Anti-Semitism is nothing new in the halls of Congress, and Marjorie Taylor Greene, the freshman Republican representative from northwest Georgia – and supporter of the radical ideology of QAnon – is just the latest elected official to join the club.
Besides endorsing the execution of leading Democrats, and claims that the 9/11 attack was staged, and the Parkland and Sandy Hook school shootings were hoaxes, Greene has also waded into the waters of Jew hatred. One of the theories she has postulated include her belief that California wildfires might have been caused by a space laser controlled by Jewish bankers. In 2018, she also shared a Holocaust denial video by white nationalists that claimed that “Zionist supremacists have schemed to promote immigration and miscegenation.”
She is not alone in her beliefs about Jews, and Israel. Last year, during the presidential election, Republican House Minority Leader Kevin McCarthy posted a message on Twitter that claimed three billionaire Democratic donors of Jewish descent were trying to “buy” elections. “We cannot allow Soros, Steyer, and Bloomberg to BUY this election! Get out and vote Republican November 6th. #MAGA,” McCarthy wrote.

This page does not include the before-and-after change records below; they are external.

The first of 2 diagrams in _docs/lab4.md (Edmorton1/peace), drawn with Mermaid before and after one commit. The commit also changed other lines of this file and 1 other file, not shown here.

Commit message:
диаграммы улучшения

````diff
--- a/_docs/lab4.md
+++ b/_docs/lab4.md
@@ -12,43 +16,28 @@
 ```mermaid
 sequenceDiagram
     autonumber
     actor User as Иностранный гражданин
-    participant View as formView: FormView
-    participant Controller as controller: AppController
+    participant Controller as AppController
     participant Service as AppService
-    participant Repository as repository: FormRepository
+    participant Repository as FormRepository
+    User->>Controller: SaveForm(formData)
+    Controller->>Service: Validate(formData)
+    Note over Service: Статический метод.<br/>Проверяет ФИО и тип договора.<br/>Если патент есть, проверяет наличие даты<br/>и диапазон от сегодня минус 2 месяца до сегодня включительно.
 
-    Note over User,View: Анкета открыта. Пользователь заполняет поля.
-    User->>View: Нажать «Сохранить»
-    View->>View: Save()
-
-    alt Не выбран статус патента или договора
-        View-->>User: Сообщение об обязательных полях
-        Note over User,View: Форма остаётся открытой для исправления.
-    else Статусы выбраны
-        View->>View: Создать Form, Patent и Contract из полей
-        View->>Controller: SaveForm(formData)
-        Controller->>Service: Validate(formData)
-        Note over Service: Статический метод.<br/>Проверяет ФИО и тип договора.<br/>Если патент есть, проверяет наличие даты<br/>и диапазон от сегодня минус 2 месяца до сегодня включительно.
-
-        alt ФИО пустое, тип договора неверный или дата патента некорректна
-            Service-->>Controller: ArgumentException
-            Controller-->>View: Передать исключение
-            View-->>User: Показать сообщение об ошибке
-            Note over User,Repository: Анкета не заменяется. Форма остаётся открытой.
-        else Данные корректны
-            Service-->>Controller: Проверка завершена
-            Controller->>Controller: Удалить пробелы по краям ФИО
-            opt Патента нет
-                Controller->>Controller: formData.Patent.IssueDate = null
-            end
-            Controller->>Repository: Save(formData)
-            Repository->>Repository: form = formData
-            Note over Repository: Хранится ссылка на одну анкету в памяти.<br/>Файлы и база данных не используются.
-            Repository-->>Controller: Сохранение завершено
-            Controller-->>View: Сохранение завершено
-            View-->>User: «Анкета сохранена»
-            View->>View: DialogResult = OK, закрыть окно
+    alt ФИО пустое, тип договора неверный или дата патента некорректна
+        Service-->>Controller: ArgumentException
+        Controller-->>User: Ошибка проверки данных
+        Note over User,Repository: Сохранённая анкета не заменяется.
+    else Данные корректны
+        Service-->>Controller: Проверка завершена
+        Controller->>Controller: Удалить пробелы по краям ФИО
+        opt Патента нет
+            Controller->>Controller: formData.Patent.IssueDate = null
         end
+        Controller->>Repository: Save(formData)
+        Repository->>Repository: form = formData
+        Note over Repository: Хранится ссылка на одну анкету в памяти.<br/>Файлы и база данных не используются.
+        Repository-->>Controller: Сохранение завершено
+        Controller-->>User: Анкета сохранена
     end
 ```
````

Last November, U.S. Rep. Rashida Tlaib, D-Michigan – who does not recognize Israel as a state – posted a social media comment that said “From the river to the sea, Palestine will be free,” an affirmation that has been associated with calls to destroy Israel. U.S. Rep. Ilhan Omar, D-Minnesota, also has a history of comments about Jews and Israel. In 2012, she posted on Twitter that “Israel has hypnotized the world, may Allah awaken the people and help them see the evil doings of Israel.”
Then there’s Steve Scalise, the House Minority Whip and Republican from Louisiana. In 2002, he attended and spoke at a convention of the white supremacist European American Unity and Rights Organization, a group founded by David Duke. And Republican Rep. Louie Gohmert who promulgated a debunked theory on the Fox Business Channel in 2018 about George Soros taking property from other Jews during World War II (Fact: Soros was 14 when the war ended). There are others, including Arizona Republican Paul Gosar, who suggested that Soros funded the Charlottesville neo-Nazi march and claimed that the Jewish billionaire “turned in his own people to the Nazis.”
Greene’s comments are a symptom of a larger problem. It is time that elected officials begin a serious public conversation on the issue of anti-Semitism within its own halls.